It's a good thing for a rider to go out and encourage the brain to move important motor skills back to the quickly accessible storage space. In this case, to go out and re-establish the mind-muscle connections involved in smooth braking. Simply put, to practice in a parking lot or someplace where it's safe to do so. It's important to be smooth when braking. It's also important to be able to stop quickly.

I've talked to many riders who practice quick stops. Once or twice. They get up a little speed, pick a braking marker, then do the squeeze and press thing. Since their skills are a bit rusty to start with, and might not have been at a high level in the first place, the first couple of attempts are pretty rough.

"Oooh, that was scary!"

No more attempts are made. A rider figures that's good enough and they will just deal with it when the time comes. After all, they know the basics of brake application in their heads. For far too many riders, that is the extent of the quick stop practice.

This is what I call Level One. It's a well populated level, unfortunately. These riders might be lucky enough to go a whole riding season and not have a close call. The question always remains, though. What if? Some have to answer that question without quite being prepared. Ouch!


Remember that "mind-muscle" connection that's supposed to go into the front of the file drawer? Guess what? This ain't no magical drawer. If we didn't put it there, we aren't going to find it there. Putting it another way, I had a training sergeant who told me,

"You won't rise to the occasion, you'll default to your level of training."

When we face that "moment" the only thing our brains will be able to pull out of the drawer is what we have put in there. Oh sure, we might think we know how to brake on an intellectual level and we'll think of what we need to do in order to stop quickly and correctly when the time comes.

I've studied what happens to humans under stress. Actually been there several times, too! You know the kind of high adrenaline situations I'm talking about. When every orifice in our body wants to pucker. When we will never fall off the bike because we have the seat's fabric tucked tightly up you know where. I'm here to tell you that there's not much intellectual activity going on. That's why our responses are called "reactions".

Another way to look at it is to say we react with whatever our habit is. Which makes the secret easy to figure out. Make sure the habit there to fall back on is the correct thing. You knew it would come back to this, didn't you? The answer is practice. Lot's of it.

What really needs to happen is repeated quick stops. That one went well? Good. Do it again. And again. And again. The muscle actions involved need to literally become second nature. They should happen without too much thinking about it going on. I'm not going to go into the specific actual application of the brakes. This is more about strategy.

I do want to mention one quick thing, though. If we do slide the rear tire, and avoid falling down or a high side, does the sliding tire matter? Definitely. The net result will be longer stopping distance. It might only make a difference of three, four, or five feet. Take a look at the photo above. Notice how Elvira's sidestand is at the 15 foot mark. Now look at this photo.

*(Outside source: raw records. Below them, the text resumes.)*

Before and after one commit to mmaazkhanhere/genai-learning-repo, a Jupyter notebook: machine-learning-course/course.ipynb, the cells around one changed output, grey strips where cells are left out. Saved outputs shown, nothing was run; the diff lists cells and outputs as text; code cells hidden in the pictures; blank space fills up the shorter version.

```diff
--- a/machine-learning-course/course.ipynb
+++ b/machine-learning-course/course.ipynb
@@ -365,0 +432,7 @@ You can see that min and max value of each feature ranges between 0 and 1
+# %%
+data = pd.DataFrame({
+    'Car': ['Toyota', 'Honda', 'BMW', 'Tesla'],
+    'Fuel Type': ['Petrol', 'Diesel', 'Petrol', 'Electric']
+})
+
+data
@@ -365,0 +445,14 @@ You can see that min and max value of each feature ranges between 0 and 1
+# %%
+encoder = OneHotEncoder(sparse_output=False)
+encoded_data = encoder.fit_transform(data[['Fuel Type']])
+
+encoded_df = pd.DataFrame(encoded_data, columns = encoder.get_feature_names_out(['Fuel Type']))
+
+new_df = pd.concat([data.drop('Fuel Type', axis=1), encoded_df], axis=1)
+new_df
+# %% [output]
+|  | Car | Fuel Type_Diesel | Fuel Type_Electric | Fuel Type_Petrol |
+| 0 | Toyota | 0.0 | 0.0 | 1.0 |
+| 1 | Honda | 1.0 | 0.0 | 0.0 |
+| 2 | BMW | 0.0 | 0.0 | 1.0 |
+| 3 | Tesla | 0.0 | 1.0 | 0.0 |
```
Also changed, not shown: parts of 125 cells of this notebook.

Look where the leading edge of Elvira's front tire is. It's at the 19 foot mark, just four feet farther forward. Just four feet? No big deal? What if the car's bumper were at the 15 foot mark? Where would that put the front wheel of our bike? On a small car that puts it somewhere in the back seat. Yes, every foot counts. Which is why repeated practice and developing the proper mind-muscle connection is so critical.

The good news is that a lot of riders come to our more advanced classes to practice these kind of skills. At the least, they do it on their own. That's wonderful. That's highly commendable. However, it's still only

Level Two.

The next level adds another component to the physical skills. Our definition of an expert rider is

"A rider who uses excellent judgement to avoid using expert skills."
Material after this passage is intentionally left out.